When Beijing last rounded up dozens of human-rights lawyers in 2011, it was clearly scared of a “Jasmine Revolution” like the protests then rocking the Middle East. But when Chinese police detained more than a hundred human-rights lawyers across the country over just a few days this month, there was no pretense of anything other than bare-knuckled crushing of the courageous rule of law advocates who have helped build China’s civil society over the past decade.
On July 10, Beijing police first took into custody lawyer Wang Yu, and then the director and staff of Wang’s employer, Fengrui Law Firm. Within the next 24 hours, what originally looked like a targeted attack on one law firm turned out to be a coordinated hunt for human-rights lawyers across nineteen provinces [Chinese]. While most have now been released, seven have been criminally detained, while the fate of at least fifteen remain unclear. The message that defending basic rights can cost you your freedom went out loud and clear across the country.
China’s state broadcaster Xinhua immediately published an article [Chinese] justifying the police crackdown on “a well-organized criminal gang” that, in the name of “defending rights, justice and charity,” had “seriously disturbed public order.” Lawyers had “hyped up” “public pressure on the government” by mobilizing activists and dissatisfied petitioners in order to “gain fame and money.” Leaving aside how Xinhua could draw such conclusions within hours of the arrests and well ahead of any judicial proceedings, the article neither explained how exactly the lawyers disturbed public order nor offered any other credible evidence of wrongdoing.

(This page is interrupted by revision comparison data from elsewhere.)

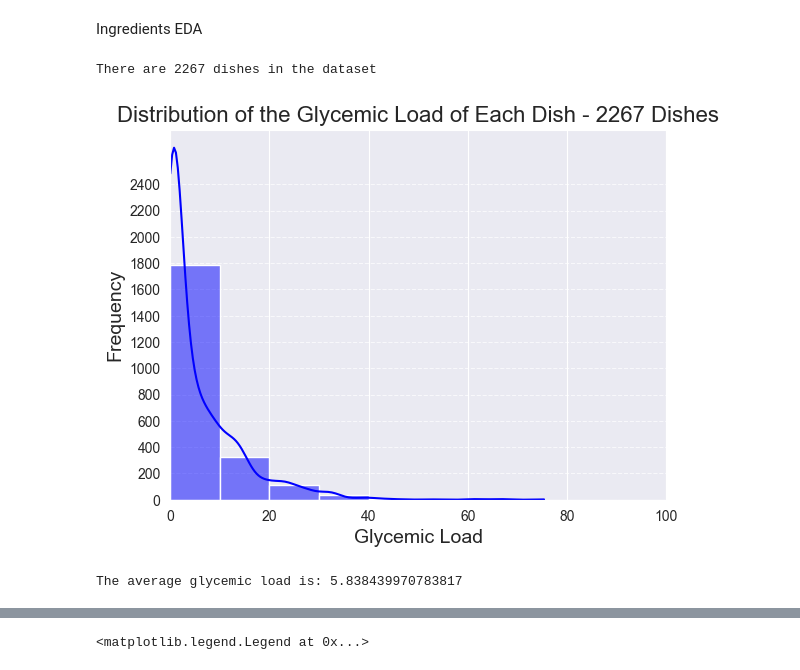
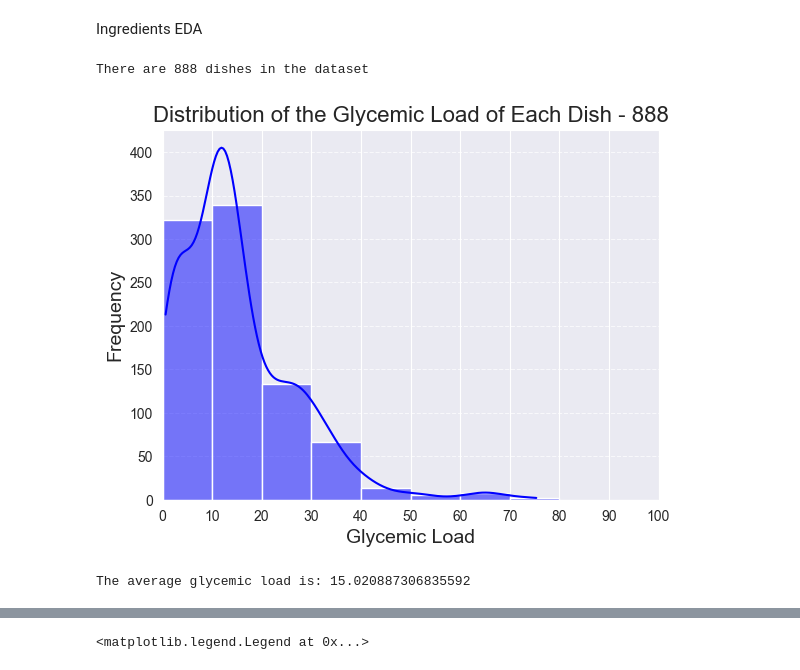
Before and after one commit to RotemGeva226/GlycemicLoad, a Jupyter notebook: Portions Estimation/notebooks/data_preprocessing.ipynb, the cells around one changed output, grey strips where cells are left out. Cells and saved outputs as stored; diff of their text form; code cells hidden in the pictures.

```diff
--- a/Portions Estimation/notebooks/data_preprocessing.ipynb
+++ b/Portions Estimation/notebooks/data_preprocessing.ipynb
@@ -39,33 +39,32 @@ for _, row in tqdm(df.iterrows(), total=len(df)):
 # %%
 import numpy as np
 import seaborn as sns
 import pandas as pd
 import matplotlib.pyplot as plt
 
-path = r"C:\Users\rotem.geva\PycharmProjects\GlycemicLoad\Portions Estimation\data\ingredients-110124.csv"
+path = r"C:\Users\rotem.geva\PycharmProjects\GlycemicLoad\Portions Estimation\data\ingredients - 888.csv"
 df = pd.read_csv(path)
 
 grouped_dishes = df.groupby('Dish ID')
 gl = []
 
 print(f'There are {grouped_dishes.ngroups} dishes in the dataset')
-# In the full dataset there are 4773 dishes.
 
 for group in grouped_dishes.groups:
     gl.append(grouped_dishes.get_group(group)['Glycemic Load'].sum())
 
 bins = np.arange(0, 101, 10)
 sns.histplot(gl, kde=True, color='blue', bins=bins)
-plt.title('Distribution of the Glycemic Load of Each Dish - 2267 Dishes', fontsize=16)
+plt.title('Distribution of the Glycemic Load of Each Dish - 888', fontsize=16)
 plt.xlabel('Glycemic Load', fontsize=14)
 plt.ylabel('Frequency', fontsize=14)
 plt.grid(axis='y', linestyle='--', alpha=0.7)
 plt.xlim((0,100))
-plt.yticks(range(0,2500, 200))
+plt.xticks(bins)
 plt.show()
 
 print(f'The average glycemic load is: {sum(gl)/len(gl)}')
 # %% [output]
-There are 2267 dishes in the dataset
+There are 888 dishes in the dataset
-[figure, old version]
+[figure, new version]
-The average glycemic load is: 5.838439970783817
+The average glycemic load is: 15.020887306835592
```
Also changed, not shown: parts of 2 cells of this notebook, 4 other files.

Why is this happening now, as President Xi Jinping prepares for state visits to key capitals, including Washington, DC, as leaders routinely proclaim commitment to the “rule of law,” and at a time when Beijing faces no serious threats?

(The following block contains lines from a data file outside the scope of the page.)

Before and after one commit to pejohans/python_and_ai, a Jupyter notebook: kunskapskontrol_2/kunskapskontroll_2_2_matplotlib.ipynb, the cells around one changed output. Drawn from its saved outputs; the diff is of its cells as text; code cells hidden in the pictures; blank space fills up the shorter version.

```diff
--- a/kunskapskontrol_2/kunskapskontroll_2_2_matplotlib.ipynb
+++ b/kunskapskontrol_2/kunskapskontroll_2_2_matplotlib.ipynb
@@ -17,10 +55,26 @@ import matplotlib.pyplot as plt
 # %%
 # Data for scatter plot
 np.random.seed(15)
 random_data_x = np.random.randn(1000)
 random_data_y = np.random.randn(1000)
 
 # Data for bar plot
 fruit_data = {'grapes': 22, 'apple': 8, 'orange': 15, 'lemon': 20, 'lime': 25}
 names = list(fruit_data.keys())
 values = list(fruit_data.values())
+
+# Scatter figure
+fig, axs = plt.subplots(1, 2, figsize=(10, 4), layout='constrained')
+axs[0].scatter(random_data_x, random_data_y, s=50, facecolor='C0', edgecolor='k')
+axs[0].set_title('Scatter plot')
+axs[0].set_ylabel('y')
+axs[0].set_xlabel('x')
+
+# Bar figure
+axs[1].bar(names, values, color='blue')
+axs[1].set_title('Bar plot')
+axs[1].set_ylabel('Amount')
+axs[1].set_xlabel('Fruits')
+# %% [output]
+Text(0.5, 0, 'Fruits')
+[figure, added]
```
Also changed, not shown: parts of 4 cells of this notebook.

Since 2003, China has seen the rise of a “rights defense”—weiquan—movement, in which all kinds of popular and often spontaneous advocacy by netizens, activists, lawyers, and online commentators responding to injustices could snowball into pressure on the government. While the authorities have grown less tolerant of this movement, there was always an invisible “red line” within which a certain level of dissent was tolerated.
But things changed when President Xi came to power two years ago. Under his leadership, authorities started to target some of the most innovative activists working within this red line. China imprisoned legal scholar Xu Zhiyong, whose long list of achievements included founding the Open Constitution Initiative and the New Citizens Movement. Authorities detained lawyer Pu Zhiqiang, whose social media savviness helped to abolish arbitrary detention camps. The government harassed the anti-discrimination civic group Yirenping, which pioneered public interests lawsuits. Officials arrested activist Wu Gan, whose unabashed mockery of the authorities drew him numerous fans. Most recently, Beijing targeted the Fengrui Law Firm, which has provided employment and key cases for outspoken lawyers.

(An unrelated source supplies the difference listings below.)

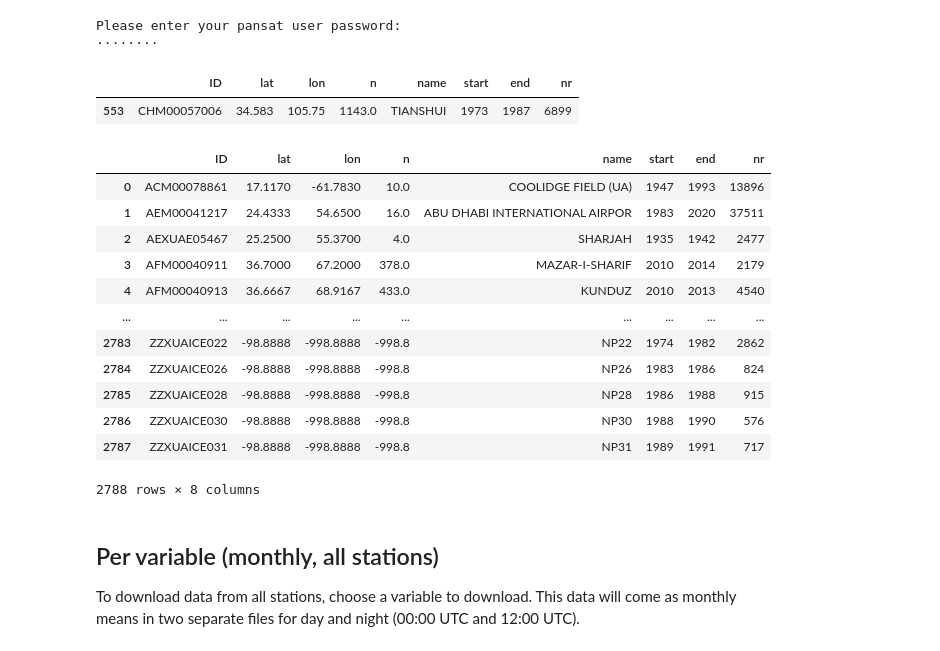
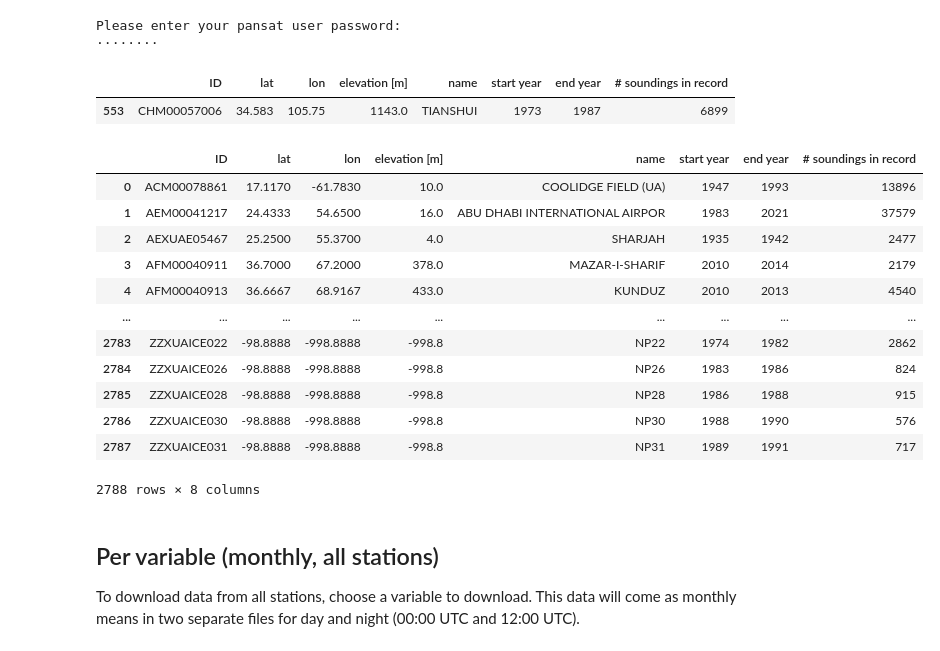
Before and after one commit to SEE-GEO/pansat, a Jupyter notebook: notebooks/products/igra.ipynb, the cells around one changed output. Cells and saved outputs as stored; diff of their text form; code cells hidden in the pictures.

Commit message:
fixed download issue in IGRA notebook

```diff
--- a/notebooks/products/igra.ipynb
+++ b/notebooks/products/igra.ipynb
@@ -11,7 +11,7 @@ from pansat.products.stations import igra
 For the download for a specific station, select the station name or look for the closest station to a location[lat,lon].
 # %%
 # create product instance for station location (finds closest station to [lat,lon])
-radiosounding = igra.IGRASoundings(station=[35,105])
+radiosounding = igra.IGRASoundings(location=[35,105])
 # %% [output]
 Please enter your pansat user password:
 ········
@@ -19,15 +19,15 @@ Please enter your pansat user password:
 # have a look at the meta data from the station
 radiosounding.station
 # %% [output]
-|  | ID | lat | lon | n | name | start | end | nr |
+|  | ID | lat | lon | elevation [m] | name | start year | end year | # soundings in record |
 | 553 | CHM00057006 | 34.583 | 105.75 | 1143.0 | TIANSHUI | 1973 | 1987 | 6899 |
 # %%
 # have a look at the meta data from all stations
-radiosounding.locs
+radiosounding.locations
 # %% [output]
-|  | ID | lat | lon | n | name | start | end | nr |
+|  | ID | lat | lon | elevation [m] | name | start year | end year | # soundings in record |
 | 0 | ACM00078861 | 17.1170 | -61.7830 | 10.0 | COOLIDGE FIELD (UA) | 1947 | 1993 | 13896 |
-| 1 | AEM00041217 | 24.4333 | 54.6500 | 16.0 | ABU DHABI INTERNATIONAL AIRPOR | 1983 | 2020 | 37511 |
+| 1 | AEM00041217 | 24.4333 | 54.6500 | 16.0 | ABU DHABI INTERNATIONAL AIRPOR | 1983 | 2021 | 37579 |
 | 2 | AEXUAE05467 | 25.2500 | 55.3700 | 4.0 | SHARJAH | 1935 | 1942 | 2477 |
 | 3 | AFM00040911 | 36.7000 | 67.2000 | 378.0 | MAZAR-I-SHARIF | 2010 | 2014 | 2179 |
 | 4 | AFM00040913 | 36.6667 | 68.9167 | 433.0 | KUNDUZ | 2010 | 2013 | 4540 |
```
Also changed, not shown: parts of 3 cells of this notebook, 3 other files.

Meanwhile, authorities have also taken aim at the Internet and the press, emphasizing the importance of “correct” ideology and supremacy of the Communist Party among university lecturers, Party members, and journalists. And they have introduced a raft of national security laws that cast dissent as threats to the state, which have met little vocal domestic opposition as there are few left to criticize them.
Compare how, in 2009, Wu Gan drew online attention to the case of Deng Yujiao, a hotel worker who killed a government official in self-defense against attempted rape. The efforts of Wu and others—including Pu Zhiqiang, whose lawyers in the firm provided legal aid–challenged the police’s original claims of manslaughter and led to her release. Fast forward six years later, and Wu’s efforts to question an incident of a police shooting in Heilongjiang Province have instead led not only to his own arrest, but also to the detention of other lawyers.
The government’s current campaign is not about a single law firm or a handful of lawyers. It is about the discrediting of the very modus operandi of the rights defense movement. Collectively these trailblazing individuals and organizations have done the coal-face work, at great personal risk, to try making human rights a reality for ordinary people in China. With this massive lawyers sweep, we can bid farewell to one of the only vehicles to provide real relief to victims of human rights violations in China.
When Xi visits the US in September, he should not leave without an unequivocal public message from Obama urging an end to the crackdown. The fate of this movement intertwines with that of China’s, and consequently, with that of US-China relations.
If Washington and other capitals fail to impose at least a reputational price on Beijing, it will certainly be seen in China as a green light to further tighten the stranglehold on civil society.